ENERPAC Australasia has introduced its Think Safety training program designed to improve workplace health, safety and efficiency in industries where hydraulic equipment is used extensively.
The training and certification courses are run for groups of 5-25 people conducted in their own workplace.
Participants typically include apprentices, fitters, riggers, foremen, supervisors, maintenance staff and other users of hydraulic equipment.
The course is suitable for industries such as construction, engineering, government utility, infrastructure utility, manufacturing, materials handling, metal fabrication, mining, mineral processing, petroleum and resources, rescue, transport, workshop and primary production.
The courses incorporate presentations, practical demonstrations, safety and maintenance audits of existing equipment and individual course participant assessments leading to Certificates of Achievement.
No charge is made for the courses, beyond repairs requested to any equipment discovered to be deficient.
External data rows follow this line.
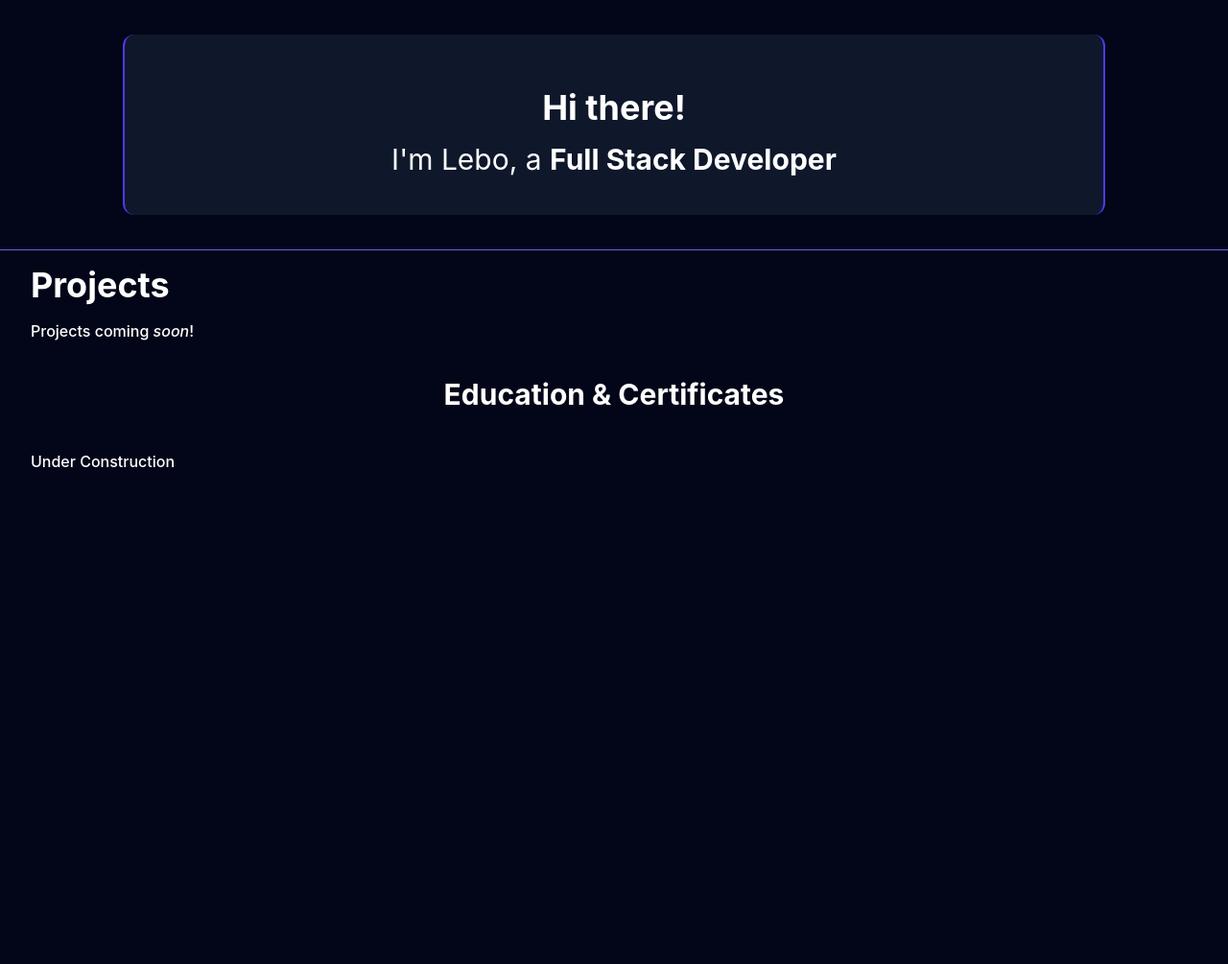
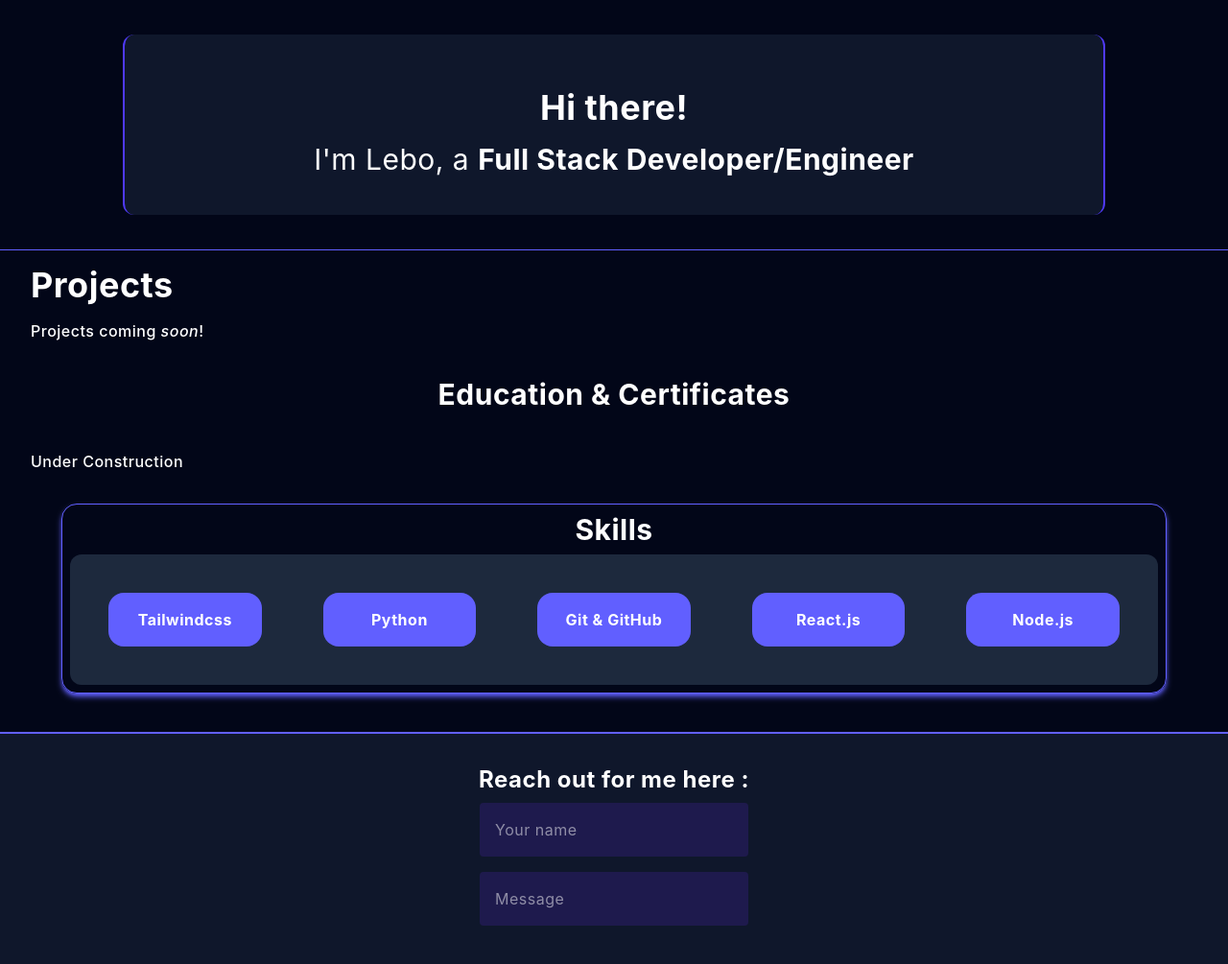
Before and after one commit to LeboKR/Portfolio, a website built with Vite: page index.html in a window 1280 px wide. Shown: the whole page at 96% size. Before the commit the page ends 800 px from the top, so only its background shows below. Built offline with nearby package versions, Linux system fonts and the light colour scheme.

Commit message:
Added contact section

```diff
--- a/index.html
+++ b/index.html
@@ -6,11 +6,11 @@
     <meta name="viewport" content="width=device-width, initial-scale=1.0" />
     <title>testenvironment</title>
   </head>
-  <body class = "bg-slate-950 text-white font-sans">
+  <body class = "bg-slate-950 text-white font-sans tracking-[0.5px]">
 
       <div class = "mx-auto md:text-center text-left my-9 20 w-8/10 bg-slate-900 rounded-xl border-x-2 border-indigo-600 p-10">
         <h1 class = "md:text-4xl text-3xl font-bold py-4">Hi there!</h1>
-        <p1 class ="text-left text-xl md:text-3xl">I'm Lebo, a <span class = "font-bold">Full Stack Developer</span></p1>
+        <p1 class ="text-left text-xl md:text-3xl">I'm Lebo, a <span class = "font-bold">Full Stack Developer/Engineer</span></p1>
       </div>
 
       <div class = "border-t border-indigo-500 px-8 py-4">
@@ -19,9 +19,32 @@
       </div>
 
       <div class = "mt-5">
-        <h2 class = "text-center text-3xl font-bold mb-2">Education & Certificates</h2>
+        <h2 class = "text-center text-2xl md:text-3xl font-bold mb-2">Education & Certificates</h2>
         <p class = "p-8 font-medium">Under Construction</p>
       </div>
+
+      <div class= "border border-indigo-500 rounded-2xl w-9/10 shadow-md shadow-indigo-500 mx-auto p-2">
+        <h1 class = "text-center text-2xl md:text-3xl font-bold mb-2">Skills</h1>
+        <ul class = "md:flex p-2 w-8/10 md:w-full text-medium md:space-4 space-y-4 hover:bg-slate-950 bg-slate-800 rounded-xl mx-auto">
+          <li class = "mx-auto md:m-8 bg-indigo-500 w-4/10 lg:w-5/10 px-auto py-4 rounded-2xl text-center font-bold">Tailwindcss</li>
+          <li class = "mx-auto md:m-8 bg-indigo-500 w-4/10 lg:w-5/10 px-auto py-4 rounded-2xl text-center font-bold">Python</li>
+          <li class = "mx-auto md:m-8 bg-indigo-500 w-4/10 lg:w-5/10 px-auto py-4 rounded-2xl text-center font-bold">Git & GitHub</li>
+          <li class = "mx-auto md:m-8 bg-indigo-500 w-4/10 lg:w-5/10 px-auto py-4 rounded-2xl text-center font-bold">React.js</li>
+          <li class = "mx-auto md:m-8 bg-indigo-500 w-4/10 lg:w-5/10 px-auto py-4 rounded-2xl text-center font-bold">Node.js</li>
+
+        </ul>
+      </div>
+
+      <footer>
+        <div class = "bg-slate-900 mt-10 text-center py-8 border-t-2 border-indigo-500">
+          <h2 class = "font-bold mx-auto text-2xl">Reach out for me here :</h2>
+          <form class = "md:space-y-4 space-y-2 p-2 ">
+            <input type = "text" placeholder = "Your name" id = "userName" class = "block bg-indigo-950 mx-auto p-2 rounded border-0 p-2 md:p-4"></input>
+            <input type = "text" placeholder = "Message" id = "userMessage" class = "block bg-indigo-950 p-2 mx-auto rounded border-0 p-2 md:p-4"></input>
+          </form>
+        </div>
+
+      </footer>
 
     <script type="module" src="/src/main.ts"></script>
   </body>
```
Courses are conducted by Enerpac Territory Managers and Trainers qualified to all relevant industry and international standards.
The objectives of Think Safety courses include promoting workplace health and safety, reducing injuries and accidents by promoting correct usage practices and extending equipment life by promoting correct care and maintenance of hydraulic tools, according to Enerpac national sales manager, Pat Molloy.
"Skills and knowledge to be acquired including an understanding of the potential dangers of incorrect use of hydraulic tools which, in some of the worst cases of misuse, can literally explode and fire balls and fragments with the force of a shot,” he said.
“In other cases, something as simple as incorrect siting of tools or off-centre loads can compromise the stability of huge lifts and endanger everyone around them."
The training strategy of the Think Safety courses expands on previous courses and involves illustrated lectures, practical demonstrations and open discussions of actual workplace situations.
"By the end of a two-hour session, including a 15-minute questionnaire, we expect to help produce an outcome of fewer accidents, higher productivity, and longer life and more efficient functioning of hydraulic tools,” Molloy said.
"Our past experience has shown us that simple improvements such as basic understanding of hydraulic principles, tool operation and maintenance can produce dramatically better safety capabilities among staff at all levels.
"Hydraulics are so much a common part of an efficient workplace that people frequently tend to take them for granted, not realising how much better they can be used and how much more safely can be achieved with a little specialised training and knowledge."